Work task:
If a line below contains the word "main", count it; give only the total.

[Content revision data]
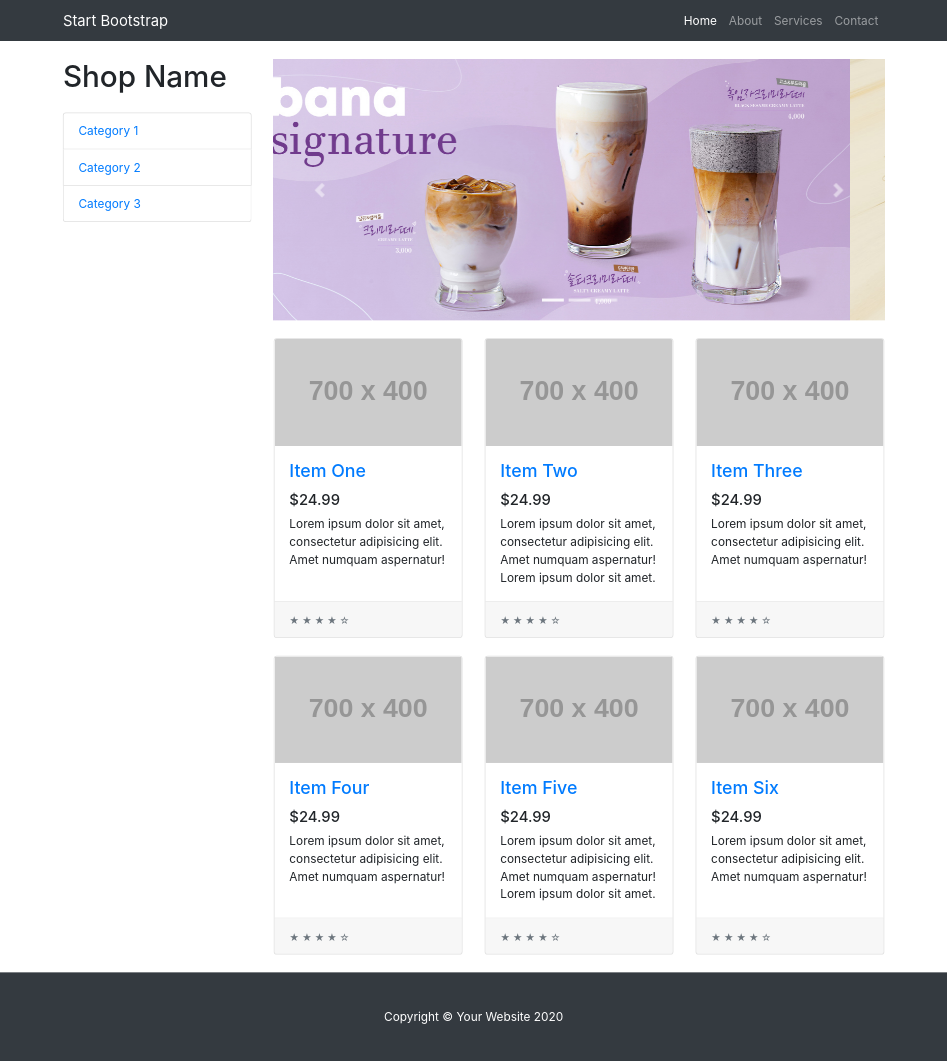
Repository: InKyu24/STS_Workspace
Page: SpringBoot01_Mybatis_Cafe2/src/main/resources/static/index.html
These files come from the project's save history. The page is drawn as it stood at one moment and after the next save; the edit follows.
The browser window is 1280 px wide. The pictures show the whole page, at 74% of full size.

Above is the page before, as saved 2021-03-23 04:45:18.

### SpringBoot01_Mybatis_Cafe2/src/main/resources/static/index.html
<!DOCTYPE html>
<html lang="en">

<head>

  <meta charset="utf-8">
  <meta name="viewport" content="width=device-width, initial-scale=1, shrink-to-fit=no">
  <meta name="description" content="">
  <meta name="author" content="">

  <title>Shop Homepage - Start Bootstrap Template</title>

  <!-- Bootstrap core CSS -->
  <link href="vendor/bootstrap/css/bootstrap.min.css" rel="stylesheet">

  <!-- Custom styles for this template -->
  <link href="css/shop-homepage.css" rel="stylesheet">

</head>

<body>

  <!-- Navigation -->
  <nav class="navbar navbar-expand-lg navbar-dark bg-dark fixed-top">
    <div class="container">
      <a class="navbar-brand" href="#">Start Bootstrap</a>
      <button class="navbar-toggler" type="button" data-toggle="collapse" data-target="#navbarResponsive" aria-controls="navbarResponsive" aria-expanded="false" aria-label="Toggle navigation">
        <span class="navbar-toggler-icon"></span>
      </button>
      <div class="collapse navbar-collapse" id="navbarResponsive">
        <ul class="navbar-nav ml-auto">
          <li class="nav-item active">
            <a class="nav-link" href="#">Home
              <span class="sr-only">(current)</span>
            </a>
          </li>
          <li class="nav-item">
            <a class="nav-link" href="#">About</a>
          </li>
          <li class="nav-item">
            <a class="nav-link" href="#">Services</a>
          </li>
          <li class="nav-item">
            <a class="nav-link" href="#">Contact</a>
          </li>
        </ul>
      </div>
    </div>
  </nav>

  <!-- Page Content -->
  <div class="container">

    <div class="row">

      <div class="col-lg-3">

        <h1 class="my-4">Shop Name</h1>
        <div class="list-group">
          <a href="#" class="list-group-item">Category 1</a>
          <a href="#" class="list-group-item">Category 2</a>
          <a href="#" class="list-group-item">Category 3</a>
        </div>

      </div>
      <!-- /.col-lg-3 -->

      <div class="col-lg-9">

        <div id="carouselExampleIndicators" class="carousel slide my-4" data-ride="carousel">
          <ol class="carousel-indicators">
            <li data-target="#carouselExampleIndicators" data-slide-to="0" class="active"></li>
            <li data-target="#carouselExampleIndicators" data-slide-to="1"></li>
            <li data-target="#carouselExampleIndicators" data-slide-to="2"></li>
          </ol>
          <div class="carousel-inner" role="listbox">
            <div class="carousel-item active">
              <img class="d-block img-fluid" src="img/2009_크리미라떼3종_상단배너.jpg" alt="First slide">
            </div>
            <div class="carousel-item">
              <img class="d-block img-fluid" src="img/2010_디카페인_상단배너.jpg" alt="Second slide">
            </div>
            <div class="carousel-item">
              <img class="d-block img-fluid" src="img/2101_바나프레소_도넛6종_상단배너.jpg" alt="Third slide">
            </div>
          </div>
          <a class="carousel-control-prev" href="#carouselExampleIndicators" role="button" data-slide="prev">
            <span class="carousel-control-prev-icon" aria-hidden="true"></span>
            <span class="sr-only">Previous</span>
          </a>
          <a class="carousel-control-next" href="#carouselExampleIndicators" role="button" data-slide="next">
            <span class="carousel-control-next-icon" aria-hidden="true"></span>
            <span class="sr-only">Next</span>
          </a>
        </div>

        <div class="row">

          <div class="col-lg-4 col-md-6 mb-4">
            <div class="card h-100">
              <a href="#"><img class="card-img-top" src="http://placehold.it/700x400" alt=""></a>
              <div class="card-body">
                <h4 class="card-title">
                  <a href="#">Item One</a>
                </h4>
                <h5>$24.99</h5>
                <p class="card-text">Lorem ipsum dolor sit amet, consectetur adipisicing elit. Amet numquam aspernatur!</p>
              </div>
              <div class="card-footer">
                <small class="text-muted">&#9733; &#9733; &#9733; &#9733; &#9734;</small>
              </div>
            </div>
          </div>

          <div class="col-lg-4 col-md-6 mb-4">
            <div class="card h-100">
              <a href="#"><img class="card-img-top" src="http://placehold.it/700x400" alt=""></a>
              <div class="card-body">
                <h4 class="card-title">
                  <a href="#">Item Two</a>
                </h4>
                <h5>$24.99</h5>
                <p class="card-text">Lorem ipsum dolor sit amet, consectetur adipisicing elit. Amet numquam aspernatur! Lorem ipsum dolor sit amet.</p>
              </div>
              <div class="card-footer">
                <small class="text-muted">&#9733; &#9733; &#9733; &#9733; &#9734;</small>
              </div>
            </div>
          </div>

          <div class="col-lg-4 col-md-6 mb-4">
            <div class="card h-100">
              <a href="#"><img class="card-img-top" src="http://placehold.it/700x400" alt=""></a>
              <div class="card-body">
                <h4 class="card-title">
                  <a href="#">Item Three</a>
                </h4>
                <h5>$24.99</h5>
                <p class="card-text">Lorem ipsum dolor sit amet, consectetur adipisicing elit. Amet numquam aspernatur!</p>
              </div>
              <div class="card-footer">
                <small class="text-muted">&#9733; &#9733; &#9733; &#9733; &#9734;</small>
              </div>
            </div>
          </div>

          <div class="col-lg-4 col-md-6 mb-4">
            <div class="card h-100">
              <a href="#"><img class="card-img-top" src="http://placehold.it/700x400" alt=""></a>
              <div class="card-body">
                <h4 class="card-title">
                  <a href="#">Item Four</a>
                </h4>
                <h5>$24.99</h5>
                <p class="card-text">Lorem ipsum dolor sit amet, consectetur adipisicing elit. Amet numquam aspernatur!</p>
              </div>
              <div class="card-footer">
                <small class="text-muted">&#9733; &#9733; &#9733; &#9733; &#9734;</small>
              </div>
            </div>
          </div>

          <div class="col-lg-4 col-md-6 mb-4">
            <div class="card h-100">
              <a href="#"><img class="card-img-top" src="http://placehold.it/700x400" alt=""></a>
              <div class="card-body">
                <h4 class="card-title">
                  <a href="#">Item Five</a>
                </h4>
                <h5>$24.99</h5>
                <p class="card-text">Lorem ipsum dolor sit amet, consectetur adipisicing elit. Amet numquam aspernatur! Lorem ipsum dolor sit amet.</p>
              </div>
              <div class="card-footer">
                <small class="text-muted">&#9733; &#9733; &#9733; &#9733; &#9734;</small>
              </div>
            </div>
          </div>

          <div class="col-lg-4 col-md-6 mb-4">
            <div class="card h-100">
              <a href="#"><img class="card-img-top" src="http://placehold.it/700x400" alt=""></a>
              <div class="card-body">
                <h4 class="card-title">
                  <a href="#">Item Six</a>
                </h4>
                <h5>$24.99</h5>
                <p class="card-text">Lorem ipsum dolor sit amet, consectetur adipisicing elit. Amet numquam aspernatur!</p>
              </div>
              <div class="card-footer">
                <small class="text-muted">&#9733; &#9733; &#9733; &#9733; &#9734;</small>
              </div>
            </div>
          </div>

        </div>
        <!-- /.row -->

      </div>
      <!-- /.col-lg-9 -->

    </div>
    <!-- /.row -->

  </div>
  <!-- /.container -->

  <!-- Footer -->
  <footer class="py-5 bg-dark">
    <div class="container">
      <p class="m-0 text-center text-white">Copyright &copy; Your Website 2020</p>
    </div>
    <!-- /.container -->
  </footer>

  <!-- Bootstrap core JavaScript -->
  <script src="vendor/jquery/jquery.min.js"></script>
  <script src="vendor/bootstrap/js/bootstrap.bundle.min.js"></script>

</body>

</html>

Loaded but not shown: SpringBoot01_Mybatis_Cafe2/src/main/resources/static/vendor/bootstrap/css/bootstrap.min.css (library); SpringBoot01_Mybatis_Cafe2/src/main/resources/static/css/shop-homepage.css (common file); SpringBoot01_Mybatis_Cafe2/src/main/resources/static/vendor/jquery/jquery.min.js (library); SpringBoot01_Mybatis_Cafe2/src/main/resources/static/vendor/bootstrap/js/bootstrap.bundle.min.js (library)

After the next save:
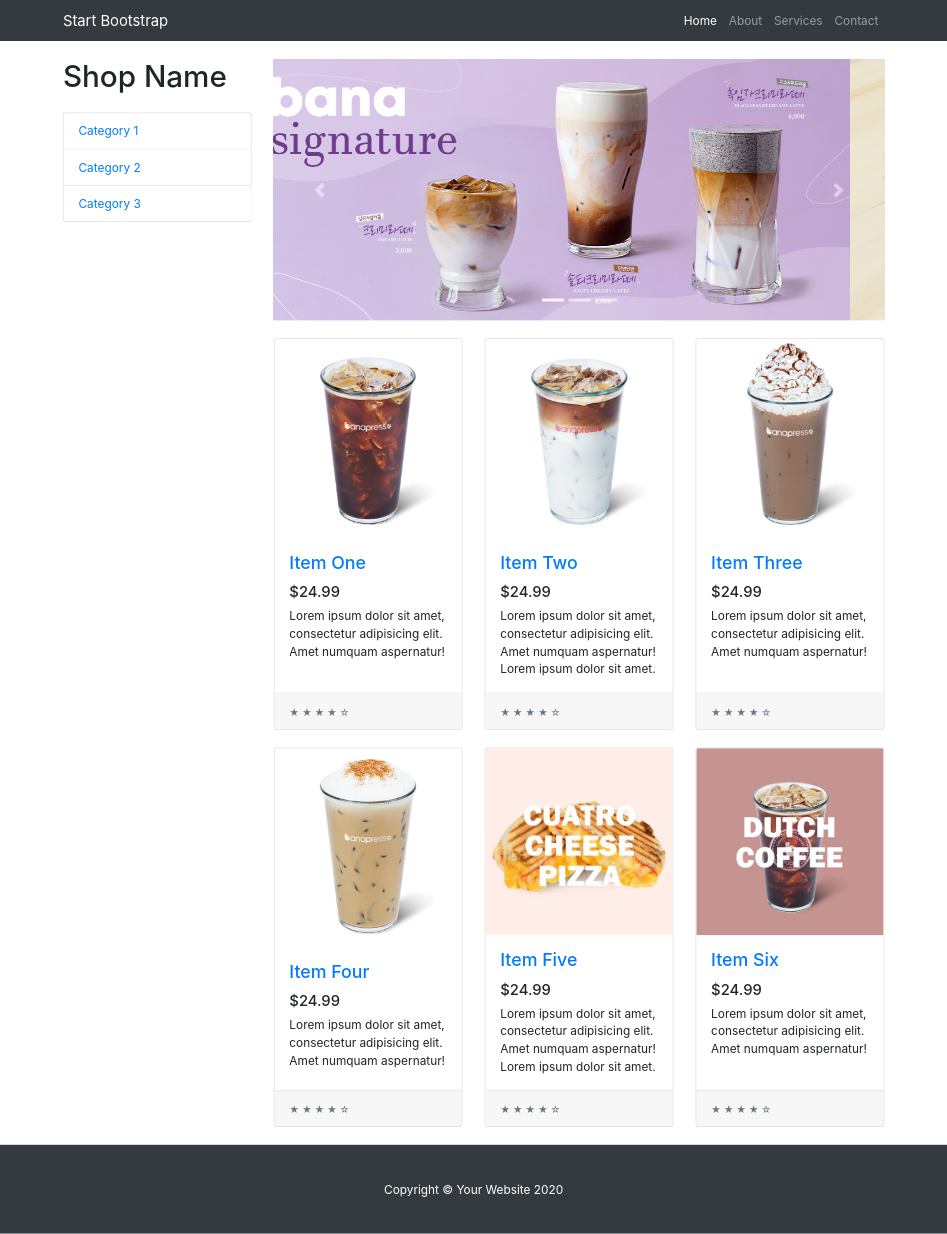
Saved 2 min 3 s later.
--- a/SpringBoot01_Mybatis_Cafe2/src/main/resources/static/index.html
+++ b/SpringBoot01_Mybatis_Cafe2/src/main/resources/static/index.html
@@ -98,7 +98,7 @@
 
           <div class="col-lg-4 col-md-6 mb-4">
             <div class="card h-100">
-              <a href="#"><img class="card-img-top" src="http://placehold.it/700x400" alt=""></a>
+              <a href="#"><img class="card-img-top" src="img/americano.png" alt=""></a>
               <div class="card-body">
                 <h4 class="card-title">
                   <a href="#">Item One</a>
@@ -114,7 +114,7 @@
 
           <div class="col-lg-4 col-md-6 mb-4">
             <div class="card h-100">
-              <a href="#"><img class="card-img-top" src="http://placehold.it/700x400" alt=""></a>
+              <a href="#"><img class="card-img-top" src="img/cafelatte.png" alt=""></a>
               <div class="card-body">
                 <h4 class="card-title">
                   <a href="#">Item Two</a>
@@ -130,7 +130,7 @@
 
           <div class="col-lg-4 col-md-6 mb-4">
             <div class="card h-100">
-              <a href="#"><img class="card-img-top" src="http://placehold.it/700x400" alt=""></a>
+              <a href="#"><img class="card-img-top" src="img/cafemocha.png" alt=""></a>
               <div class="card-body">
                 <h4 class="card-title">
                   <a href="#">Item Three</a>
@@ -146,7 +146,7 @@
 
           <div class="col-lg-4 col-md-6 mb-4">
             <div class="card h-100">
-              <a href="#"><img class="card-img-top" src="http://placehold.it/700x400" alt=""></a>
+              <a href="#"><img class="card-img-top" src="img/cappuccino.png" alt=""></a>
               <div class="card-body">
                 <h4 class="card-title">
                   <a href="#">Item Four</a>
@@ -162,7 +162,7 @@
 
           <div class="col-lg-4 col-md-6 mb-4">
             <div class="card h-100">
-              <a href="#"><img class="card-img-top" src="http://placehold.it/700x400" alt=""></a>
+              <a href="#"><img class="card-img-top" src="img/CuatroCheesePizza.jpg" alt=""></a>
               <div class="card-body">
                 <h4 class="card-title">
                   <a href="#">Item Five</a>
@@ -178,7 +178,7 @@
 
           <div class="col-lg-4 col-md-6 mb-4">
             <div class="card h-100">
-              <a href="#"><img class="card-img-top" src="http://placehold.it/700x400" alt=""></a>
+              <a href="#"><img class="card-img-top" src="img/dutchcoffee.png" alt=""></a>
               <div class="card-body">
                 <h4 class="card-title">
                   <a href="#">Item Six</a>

Response box:
5